Peggy Noonan weighs in on the Rathergate mess (and actually uses that term) and the bigger issue of "the fate" of the mainstream media. It's a fascinating, and I think spot on, take on what has been and continues to go on the field of information.
You can complain now, and your complaints can both register and have an impact on the story, as happened with bloggers and Rathergate. You can be a part of the story if you find and uncover new information. You can create the story, as bloggers did in the Trent Lott scandal. American journalism is no longer a castle, and you are no longer the serf who cannot breach its walls. The castle doors have been forced open. Other voices have access. Bloggers for instance don't just walk in and out, they have offices in the castle walls.This is reality for me. I can complain now.
Is there a difference between the bloggers and the MSM journalists? Yes. But it is not that they are untrained eccentrics home in their pajamas. (Half the writers for the Sunday New York Times are eccentrics home in their pajamas.) It is that they are independent and allowed to think their own thoughts. It is that they have autonomy and can assign themselves stories, and determine on their own the length and placement of stories. And it is that they are by and large as individuals more interesting than most MSM reporters.
I still write letters to the editor of the Dallas Morning News, and they still don't bother to publish them. The difference now is that I publish them on my blog as well, and much more. I get to express my thoughts, what seems important to me, the inconsistencies and ironies I see in the media and in life.
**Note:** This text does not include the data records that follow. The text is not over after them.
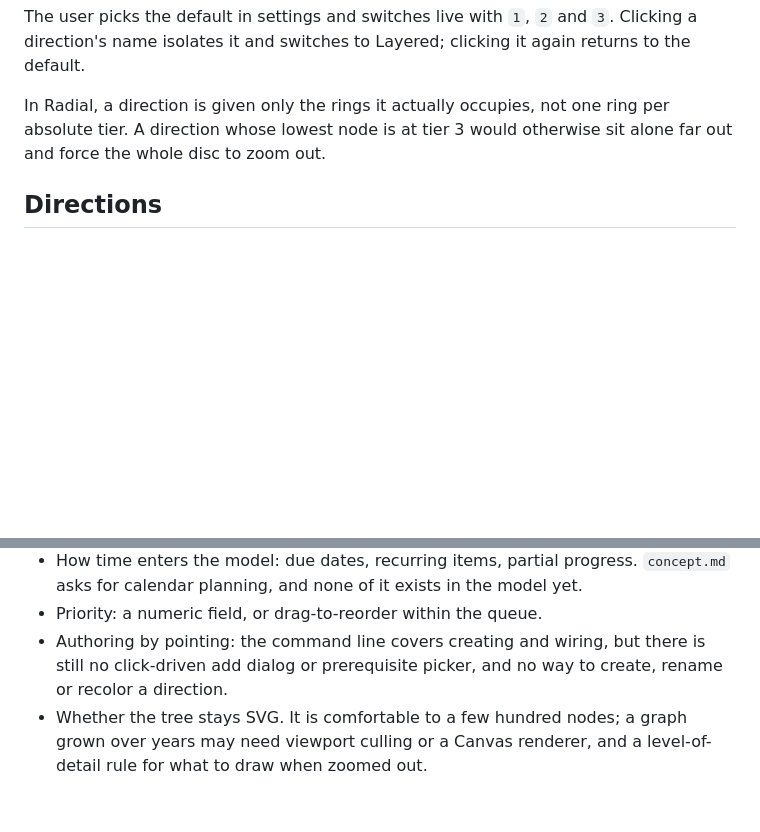
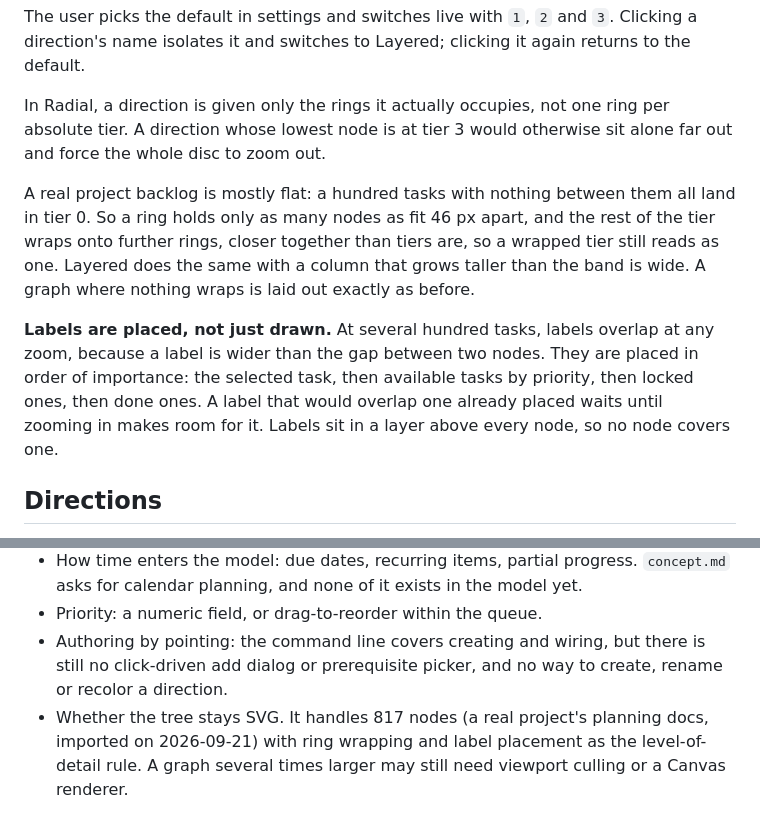
Before and after one commit to jqnfxa/branchy-rs, a Markdown page: docs/DESIGN_CONCEPT.md, 2 parts joined by grey strips. Drawn GitHub-style; blank space fills up the shorter version.

```diff
--- a/docs/DESIGN_CONCEPT.md
+++ b/docs/DESIGN_CONCEPT.md
@@ -32,6 +32,10 @@ Three layouts render the same graph. Tier is the ordering in all three, but each
 The user picks the default in settings and switches live with `1`, `2` and `3`. Clicking a direction's name isolates it and switches to Layered; clicking it again returns to the default.
 
 In Radial, a direction is given only the rings it actually occupies, not one ring per absolute tier. A direction whose lowest node is at tier 3 would otherwise sit alone far out and force the whole disc to zoom out.
+
+A real project backlog is mostly flat: a hundred tasks with nothing between them all land in tier 0. So a ring holds only as many nodes as fit 46 px apart, and the rest of the tier wraps onto further rings, closer together than tiers are, so a wrapped tier still reads as one. Layered does the same with a column that grows taller than the band is wide. A graph where nothing wraps is laid out exactly as before.
+
+**Labels are placed, not just drawn.** At several hundred tasks, labels overlap at any zoom, because a label is wider than the gap between two nodes. They are placed in order of importance: the selected task, then available tasks by priority, then locked ones, then done ones. A label that would overlap one already placed waits until zooming in makes room for it. Labels sit in a layer above every node, so no node covers one.
 
 ## Directions
 
@@ -180,4 +184,4 @@ Both are styling and rendering references only. Neither is the shape of the real
 - How time enters the model: due dates, recurring items, partial progress. `concept.md` asks for calendar planning, and none of it exists in the model yet.
 - Priority: a numeric field, or drag-to-reorder within the queue.
 - Authoring by pointing: the command line covers creating and wiring, but there is still no click-driven add dialog or prerequisite picker, and no way to create, rename or recolor a direction.
-- Whether the tree stays SVG. It is comfortable to a few hundred nodes; a graph grown over years may need viewport culling or a Canvas renderer, and a level-of-detail rule for what to draw when zoomed out.
+- Whether the tree stays SVG. It handles 817 nodes (a real project's planning docs, imported on 2026-09-21) with ring wrapping and label placement as the level-of-detail rule. A graph several times larger may still need viewport culling or a Canvas renderer.
```
Also changed, not shown: CLAUDE.md (+3 -1 lines).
And you get to read my thoughts and perhaps take something useful away from them a new way of looking at things perhaps, or a pointer to a story you never would have known about otherwise.
The world is a better place because of what Peggy calls the "cacophany" of information